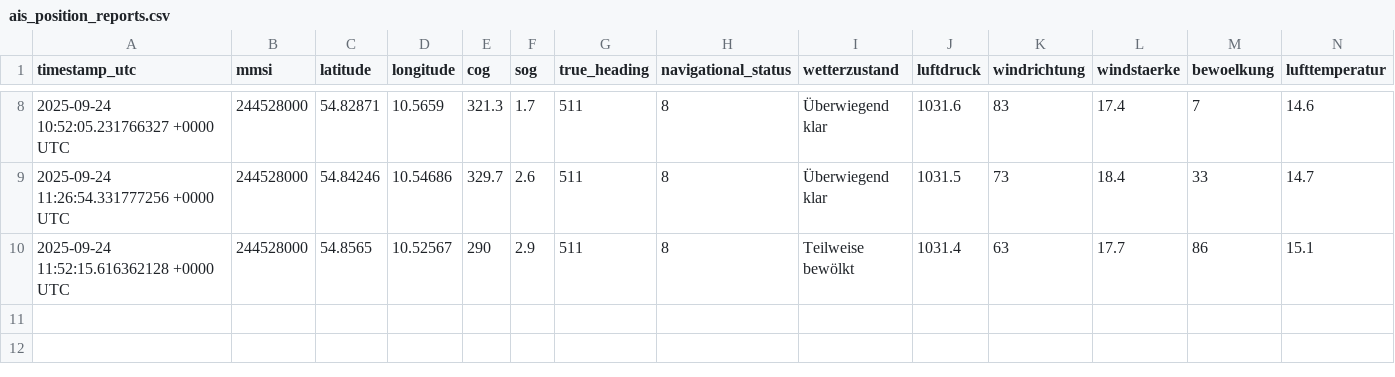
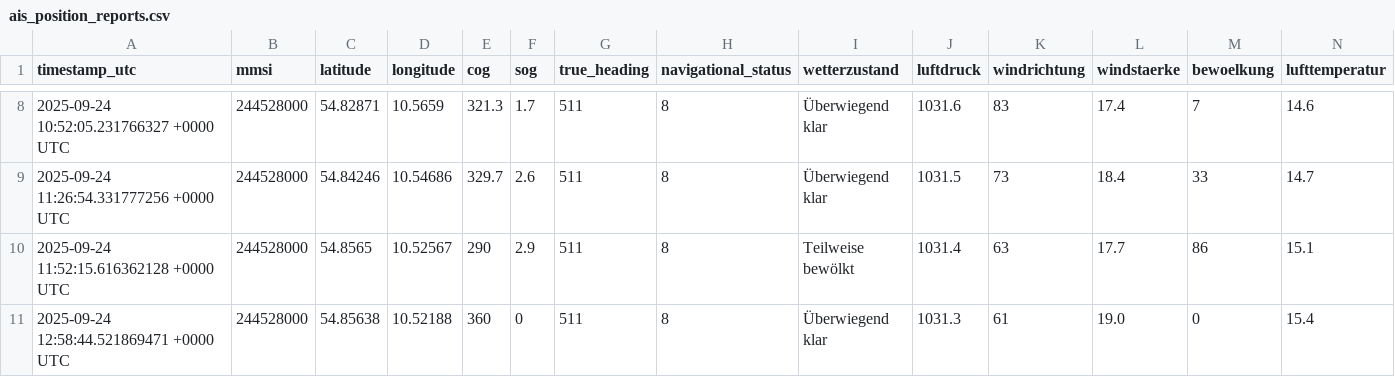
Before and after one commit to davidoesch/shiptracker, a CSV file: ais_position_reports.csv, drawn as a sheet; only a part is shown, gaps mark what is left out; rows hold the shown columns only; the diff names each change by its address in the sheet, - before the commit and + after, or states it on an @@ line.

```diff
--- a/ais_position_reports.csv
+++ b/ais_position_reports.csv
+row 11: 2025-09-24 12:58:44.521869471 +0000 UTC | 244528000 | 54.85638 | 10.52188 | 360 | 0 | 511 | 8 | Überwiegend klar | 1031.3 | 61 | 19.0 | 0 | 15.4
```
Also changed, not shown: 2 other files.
==
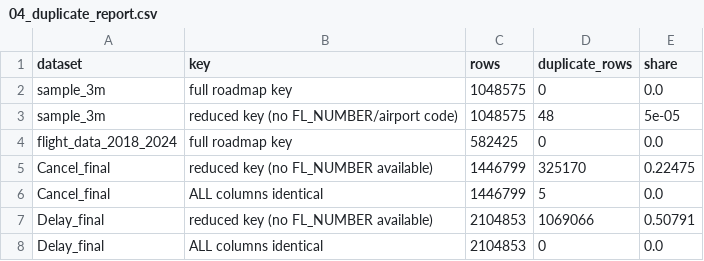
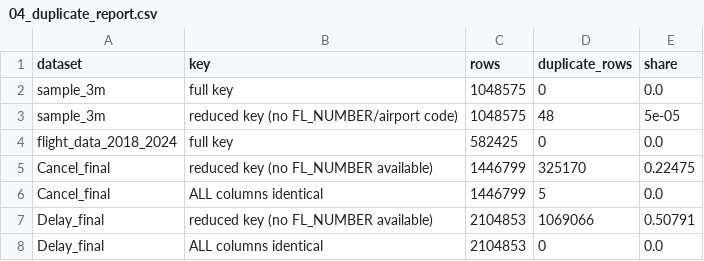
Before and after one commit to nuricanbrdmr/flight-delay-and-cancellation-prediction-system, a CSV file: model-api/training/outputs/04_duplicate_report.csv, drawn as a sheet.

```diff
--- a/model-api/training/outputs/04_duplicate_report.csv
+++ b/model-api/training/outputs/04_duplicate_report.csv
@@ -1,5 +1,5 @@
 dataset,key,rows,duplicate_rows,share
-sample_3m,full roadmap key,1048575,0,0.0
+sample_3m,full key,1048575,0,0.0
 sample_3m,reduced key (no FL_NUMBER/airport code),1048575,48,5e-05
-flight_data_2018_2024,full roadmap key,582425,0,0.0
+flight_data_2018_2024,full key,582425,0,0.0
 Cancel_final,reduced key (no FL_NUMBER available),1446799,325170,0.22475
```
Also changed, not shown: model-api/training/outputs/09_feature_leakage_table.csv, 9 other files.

Instructions to follow>
Reproduce exactly, and only, the part of the listing above that begins at the line with "Before and after one commit to davidoesch/shiptracker, a" and goes on through the line with "Also changed, not shown: 2 other files.".

Response area>
Before and after one commit to davidoesch/shiptracker, a CSV file: ais_position_reports.csv, drawn as a sheet; only a part is shown, gaps mark what is left out; rows hold the shown columns only; the diff names each change by its address in the sheet, - before the commit and + after, or states it on an @@ line.

```diff
--- a/ais_position_reports.csv
+++ b/ais_position_reports.csv
+row 11: 2025-09-24 12:58:44.521869471 +0000 UTC | 244528000 | 54.85638 | 10.52188 | 360 | 0 | 511 | 8 | Überwiegend klar | 1031.3 | 61 | 19.0 | 0 | 15.4
```
Also changed, not shown: 2 other files.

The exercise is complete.